Research Lives: Prof Molly Byrne, director of the Health Behaviour Change Research Group NUIG School of Psychology

Prof Molly Byrne: ‘People need three things to make any behaviour change – capability, opportunity and motivation’

Prof Molly Byrne: ‘People need three things to make any behaviour change – capability, opportunity and motivation’


Your research is on changing health behaviour – a particularly a hot topic due to Covid-19. What is your work about?

All of my research is about developing behavioural science and applying that to improve health outcomes. We want to encourage behaviours that can help to prevent disease or manage it.

How do you motivate people to change their health behaviours?

We know people need three things to make any behaviour change – capability, opportunity and motivation. So to take self-isolation in the pandemic as an example, you have to think about whether and how people can do that. Do they have the knowledge to identify symptoms and know when they should self-isolate?

Can they stay home from work, and can they practically stay away from other people in their house? You also need to think about how to motivate them, in this case with the message that by staying socially distanced and also isolating if they have symptoms, they are protecting themselves and others and supporting frontline healthcare workers.

What was keeping you busy before the pandemic?

I am working on a number of projects focusing on prevention and managing chronic disease. For example, one ongoing project I’m working on with my colleague Prof Sean Dinneen in Galway is the D1 Now study. It looks at how we can keep young people with diabetes engaged with their care and clinics as they transition from child to adult health services.

We have a wonderful panel of young people with diabetes who are part of the research team. They help us to design interventions suited to their age group, like sending information over social media rather than letters through the post.

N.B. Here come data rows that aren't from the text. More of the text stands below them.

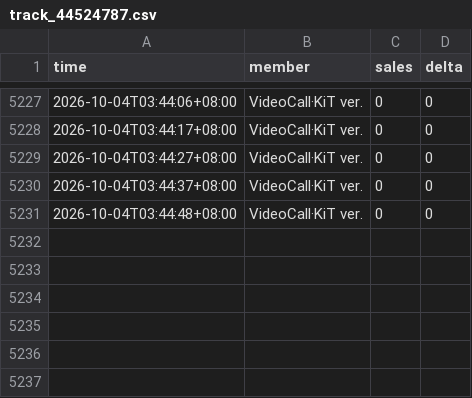
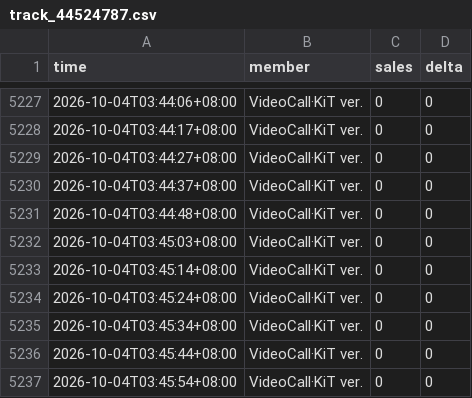
Before and after one commit to wxy040105-web/111, a CSV file: data/track_44524787.csv, drawn as a sheet; only a part is shown, gaps mark what is left out.

```diff
--- a/data/track_44524787.csv
+++ b/data/track_44524787.csv
@@ -5231 +5231,7 @@
 2026-10-04T03:44:48+08:00,VideoCall·KiT ver.,0,0
+2026-10-04T03:45:03+08:00,VideoCall·KiT ver.,0,0
+2026-10-04T03:45:14+08:00,VideoCall·KiT ver.,0,0
+2026-10-04T03:45:24+08:00,VideoCall·KiT ver.,0,0
+2026-10-04T03:45:34+08:00,VideoCall·KiT ver.,0,0
+2026-10-04T03:45:44+08:00,VideoCall·KiT ver.,0,0
+2026-10-04T03:45:54+08:00,VideoCall·KiT ver.,0,0
```
Also changed, not shown: 1 other file.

That kind of insight is critical, otherwise what we do won’t reach the people who need it.

How has Covid-19 affected your research?

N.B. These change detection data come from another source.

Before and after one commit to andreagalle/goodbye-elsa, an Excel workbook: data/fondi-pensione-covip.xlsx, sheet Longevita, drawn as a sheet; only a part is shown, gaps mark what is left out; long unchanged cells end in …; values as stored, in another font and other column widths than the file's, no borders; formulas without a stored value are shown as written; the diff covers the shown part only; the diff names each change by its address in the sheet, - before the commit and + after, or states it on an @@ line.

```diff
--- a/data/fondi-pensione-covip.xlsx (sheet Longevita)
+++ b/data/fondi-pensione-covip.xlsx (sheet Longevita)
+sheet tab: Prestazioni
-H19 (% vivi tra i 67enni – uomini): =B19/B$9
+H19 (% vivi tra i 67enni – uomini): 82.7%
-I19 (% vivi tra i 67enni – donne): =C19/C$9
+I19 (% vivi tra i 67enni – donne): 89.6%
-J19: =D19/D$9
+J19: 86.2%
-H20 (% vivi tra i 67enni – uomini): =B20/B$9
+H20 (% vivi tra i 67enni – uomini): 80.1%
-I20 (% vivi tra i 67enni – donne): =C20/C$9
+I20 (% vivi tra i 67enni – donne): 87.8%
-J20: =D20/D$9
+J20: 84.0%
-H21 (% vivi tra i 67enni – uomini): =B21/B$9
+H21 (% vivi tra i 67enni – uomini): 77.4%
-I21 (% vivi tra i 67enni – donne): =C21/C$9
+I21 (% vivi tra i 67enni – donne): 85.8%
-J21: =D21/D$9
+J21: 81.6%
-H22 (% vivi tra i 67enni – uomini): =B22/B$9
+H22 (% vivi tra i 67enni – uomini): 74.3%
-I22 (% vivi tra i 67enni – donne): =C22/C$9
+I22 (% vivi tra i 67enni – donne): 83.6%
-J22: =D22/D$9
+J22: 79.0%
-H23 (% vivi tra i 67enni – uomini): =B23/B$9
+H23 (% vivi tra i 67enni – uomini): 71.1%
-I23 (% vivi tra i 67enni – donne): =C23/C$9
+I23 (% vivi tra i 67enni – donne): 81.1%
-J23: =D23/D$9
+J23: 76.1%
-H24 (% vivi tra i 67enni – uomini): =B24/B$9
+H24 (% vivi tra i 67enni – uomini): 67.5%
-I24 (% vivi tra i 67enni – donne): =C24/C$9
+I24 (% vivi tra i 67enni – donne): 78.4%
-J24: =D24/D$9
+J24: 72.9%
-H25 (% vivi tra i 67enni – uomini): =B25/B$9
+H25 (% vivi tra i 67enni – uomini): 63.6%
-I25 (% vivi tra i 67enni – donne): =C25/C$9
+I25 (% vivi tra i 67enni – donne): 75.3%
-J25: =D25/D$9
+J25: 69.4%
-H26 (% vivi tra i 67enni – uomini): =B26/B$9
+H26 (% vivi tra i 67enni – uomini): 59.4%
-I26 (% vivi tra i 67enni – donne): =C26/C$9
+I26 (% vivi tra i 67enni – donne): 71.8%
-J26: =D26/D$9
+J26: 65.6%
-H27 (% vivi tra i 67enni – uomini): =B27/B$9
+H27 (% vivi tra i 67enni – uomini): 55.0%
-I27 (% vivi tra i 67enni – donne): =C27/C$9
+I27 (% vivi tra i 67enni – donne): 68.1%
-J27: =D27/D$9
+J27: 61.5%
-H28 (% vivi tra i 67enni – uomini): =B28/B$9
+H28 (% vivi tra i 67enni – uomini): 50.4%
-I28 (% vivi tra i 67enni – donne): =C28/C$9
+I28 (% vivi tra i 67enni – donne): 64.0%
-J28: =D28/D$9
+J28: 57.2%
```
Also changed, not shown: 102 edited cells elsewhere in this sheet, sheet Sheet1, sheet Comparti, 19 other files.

Because health services and healthcare delivery has been turned upside down by this pandemic, we are adapting and moving a lot of our interventions and research online. We are also working directly on health behaviours relating to Covid-19.

One project is iCARE, a survey gathering information from around the world about people’s attitudes and behaviours during the pandemic.

I’m also working with my colleague Dr Gerry Molloy in Galway on the challenges and beliefs around social distancing, and how we can communicate messages to the public to ensure that everyone adheres to social distancing recommendations.

But how can you ensure the research evidence informs behaviours in the pandemic?

I am part of the behaviour change sub-group that advises the National Public Health Emergency Team. We look at evidence from behavioural science and advise on how NPHET should communicate its guidelines for Covid-19, so this is a way that findings from research can quickly have an impact on public health.

This is obviously a developing situation, so we meet weekly to discuss our research priorities, and we take into account the different phases and the nuances of more complicated messages about behaviour as the restrictions ease.

What keeps you going as a researcher?

I really love research. I learn new things every day, and I do it in the hope that it will improve health outcomes.

And finally, how do you take a break?

I’ve always been disciplined about taking breaks. I don’t work in the evenings or over weekends, and I encourage others in my research group to do the same. It makes me more efficient in work, and then in my “time off” I am busy with family, choir and enjoying the magnificence of sea and culture that Galway has to offer.”

More about the iCARE study and how to take part in its surveys can be found here.